**Task brief**
Lines that include "HanaAgent" make up the answer; copy all of them from the data below.

**Exercise input**

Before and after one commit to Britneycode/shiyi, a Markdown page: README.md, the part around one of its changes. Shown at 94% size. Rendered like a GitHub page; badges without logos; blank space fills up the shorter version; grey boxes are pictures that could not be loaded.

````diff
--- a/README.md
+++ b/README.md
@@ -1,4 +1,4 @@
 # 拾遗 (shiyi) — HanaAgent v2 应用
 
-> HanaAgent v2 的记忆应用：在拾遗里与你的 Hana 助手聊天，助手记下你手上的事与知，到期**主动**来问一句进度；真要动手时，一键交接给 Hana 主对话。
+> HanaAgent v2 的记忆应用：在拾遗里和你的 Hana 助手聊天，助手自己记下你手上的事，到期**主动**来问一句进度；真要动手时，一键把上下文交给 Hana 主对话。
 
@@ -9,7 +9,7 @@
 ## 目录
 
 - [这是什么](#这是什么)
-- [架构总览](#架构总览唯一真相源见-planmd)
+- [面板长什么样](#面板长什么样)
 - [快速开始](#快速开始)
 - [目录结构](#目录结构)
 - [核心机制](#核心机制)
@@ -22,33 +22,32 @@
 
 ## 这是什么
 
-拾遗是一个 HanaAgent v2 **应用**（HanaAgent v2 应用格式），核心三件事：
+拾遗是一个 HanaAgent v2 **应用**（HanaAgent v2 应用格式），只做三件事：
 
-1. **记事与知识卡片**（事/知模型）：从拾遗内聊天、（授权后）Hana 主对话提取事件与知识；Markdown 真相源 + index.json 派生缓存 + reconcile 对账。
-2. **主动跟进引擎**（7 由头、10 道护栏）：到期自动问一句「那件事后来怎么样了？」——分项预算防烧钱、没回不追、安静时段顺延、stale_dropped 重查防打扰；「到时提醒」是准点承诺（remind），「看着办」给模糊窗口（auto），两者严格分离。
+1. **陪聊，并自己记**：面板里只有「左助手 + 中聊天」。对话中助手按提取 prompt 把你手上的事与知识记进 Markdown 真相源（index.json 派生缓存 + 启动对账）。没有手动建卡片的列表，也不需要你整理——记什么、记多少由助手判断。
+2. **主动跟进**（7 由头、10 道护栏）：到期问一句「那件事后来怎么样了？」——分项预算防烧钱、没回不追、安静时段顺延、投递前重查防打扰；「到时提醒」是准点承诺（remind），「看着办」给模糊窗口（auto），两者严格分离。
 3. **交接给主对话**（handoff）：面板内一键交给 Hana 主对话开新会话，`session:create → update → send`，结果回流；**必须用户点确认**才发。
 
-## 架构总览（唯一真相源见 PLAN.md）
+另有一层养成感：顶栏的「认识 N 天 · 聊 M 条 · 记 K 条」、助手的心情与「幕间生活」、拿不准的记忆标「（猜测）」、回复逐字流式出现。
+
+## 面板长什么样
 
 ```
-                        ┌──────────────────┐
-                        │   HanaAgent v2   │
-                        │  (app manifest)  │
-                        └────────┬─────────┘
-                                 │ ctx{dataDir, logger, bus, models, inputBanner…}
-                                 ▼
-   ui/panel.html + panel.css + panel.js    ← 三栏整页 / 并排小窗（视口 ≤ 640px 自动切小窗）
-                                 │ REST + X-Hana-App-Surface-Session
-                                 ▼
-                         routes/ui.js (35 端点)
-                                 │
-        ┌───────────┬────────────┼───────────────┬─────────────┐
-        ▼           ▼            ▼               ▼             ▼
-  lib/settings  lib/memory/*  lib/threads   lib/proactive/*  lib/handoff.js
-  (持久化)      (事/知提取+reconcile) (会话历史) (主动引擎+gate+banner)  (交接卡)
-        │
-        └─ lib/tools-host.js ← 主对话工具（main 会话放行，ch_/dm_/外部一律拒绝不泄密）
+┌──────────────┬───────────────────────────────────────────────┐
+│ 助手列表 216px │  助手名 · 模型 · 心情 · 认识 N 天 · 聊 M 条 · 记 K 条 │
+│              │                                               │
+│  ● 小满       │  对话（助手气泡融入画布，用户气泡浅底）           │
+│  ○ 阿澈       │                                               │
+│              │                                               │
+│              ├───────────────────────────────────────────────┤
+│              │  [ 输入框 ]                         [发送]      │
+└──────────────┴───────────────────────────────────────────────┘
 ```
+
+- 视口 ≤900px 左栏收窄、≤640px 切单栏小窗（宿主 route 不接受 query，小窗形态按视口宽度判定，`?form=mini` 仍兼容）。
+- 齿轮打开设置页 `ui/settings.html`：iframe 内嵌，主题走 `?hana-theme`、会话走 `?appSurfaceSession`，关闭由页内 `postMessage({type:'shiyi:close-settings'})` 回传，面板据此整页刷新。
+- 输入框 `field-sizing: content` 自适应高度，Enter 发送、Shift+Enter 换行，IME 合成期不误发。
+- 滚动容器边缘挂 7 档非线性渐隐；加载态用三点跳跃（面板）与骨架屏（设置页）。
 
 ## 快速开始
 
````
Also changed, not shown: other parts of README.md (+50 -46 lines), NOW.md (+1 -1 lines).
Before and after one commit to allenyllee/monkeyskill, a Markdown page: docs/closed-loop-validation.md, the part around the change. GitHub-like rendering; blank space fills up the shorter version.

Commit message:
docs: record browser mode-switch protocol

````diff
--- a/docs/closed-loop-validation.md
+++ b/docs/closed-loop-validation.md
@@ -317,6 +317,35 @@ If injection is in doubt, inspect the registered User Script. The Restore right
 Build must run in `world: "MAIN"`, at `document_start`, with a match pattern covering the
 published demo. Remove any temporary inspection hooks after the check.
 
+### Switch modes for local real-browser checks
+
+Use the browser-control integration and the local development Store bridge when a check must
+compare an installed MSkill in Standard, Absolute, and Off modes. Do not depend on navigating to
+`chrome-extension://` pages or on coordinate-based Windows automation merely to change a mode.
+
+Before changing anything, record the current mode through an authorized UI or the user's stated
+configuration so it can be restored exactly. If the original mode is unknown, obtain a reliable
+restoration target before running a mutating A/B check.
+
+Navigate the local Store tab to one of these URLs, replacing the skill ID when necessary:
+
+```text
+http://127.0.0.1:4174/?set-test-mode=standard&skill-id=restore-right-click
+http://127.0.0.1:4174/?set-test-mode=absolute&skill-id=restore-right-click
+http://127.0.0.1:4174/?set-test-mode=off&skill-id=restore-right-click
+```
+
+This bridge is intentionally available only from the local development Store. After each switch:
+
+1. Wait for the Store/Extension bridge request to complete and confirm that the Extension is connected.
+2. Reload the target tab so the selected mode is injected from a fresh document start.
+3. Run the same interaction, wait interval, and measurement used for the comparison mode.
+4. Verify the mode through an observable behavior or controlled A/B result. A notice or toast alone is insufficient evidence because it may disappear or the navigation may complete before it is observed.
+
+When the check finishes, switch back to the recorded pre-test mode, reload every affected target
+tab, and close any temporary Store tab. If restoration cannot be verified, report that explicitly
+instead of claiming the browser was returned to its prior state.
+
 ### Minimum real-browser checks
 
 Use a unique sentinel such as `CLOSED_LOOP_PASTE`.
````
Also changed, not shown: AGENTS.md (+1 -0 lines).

**Output of the exercise**
 # 拾遗 (shiyi) — HanaAgent v2 应用
-> HanaAgent v2 的记忆应用：在拾遗里与你的 Hana 助手聊天，助手记下你手上的事与知，到期**主动**来问一句进度；真要动手时，一键交接给 Hana 主对话。
+> HanaAgent v2 的记忆应用：在拾遗里和你的 Hana 助手聊天，助手自己记下你手上的事，到期**主动**来问一句进度；真要动手时，一键把上下文交给 Hana 主对话。
-拾遗是一个 HanaAgent v2 **应用**（HanaAgent v2 应用格式），核心三件事：
+拾遗是一个 HanaAgent v2 **应用**（HanaAgent v2 应用格式），只做三件事：
-                        │   HanaAgent v2   │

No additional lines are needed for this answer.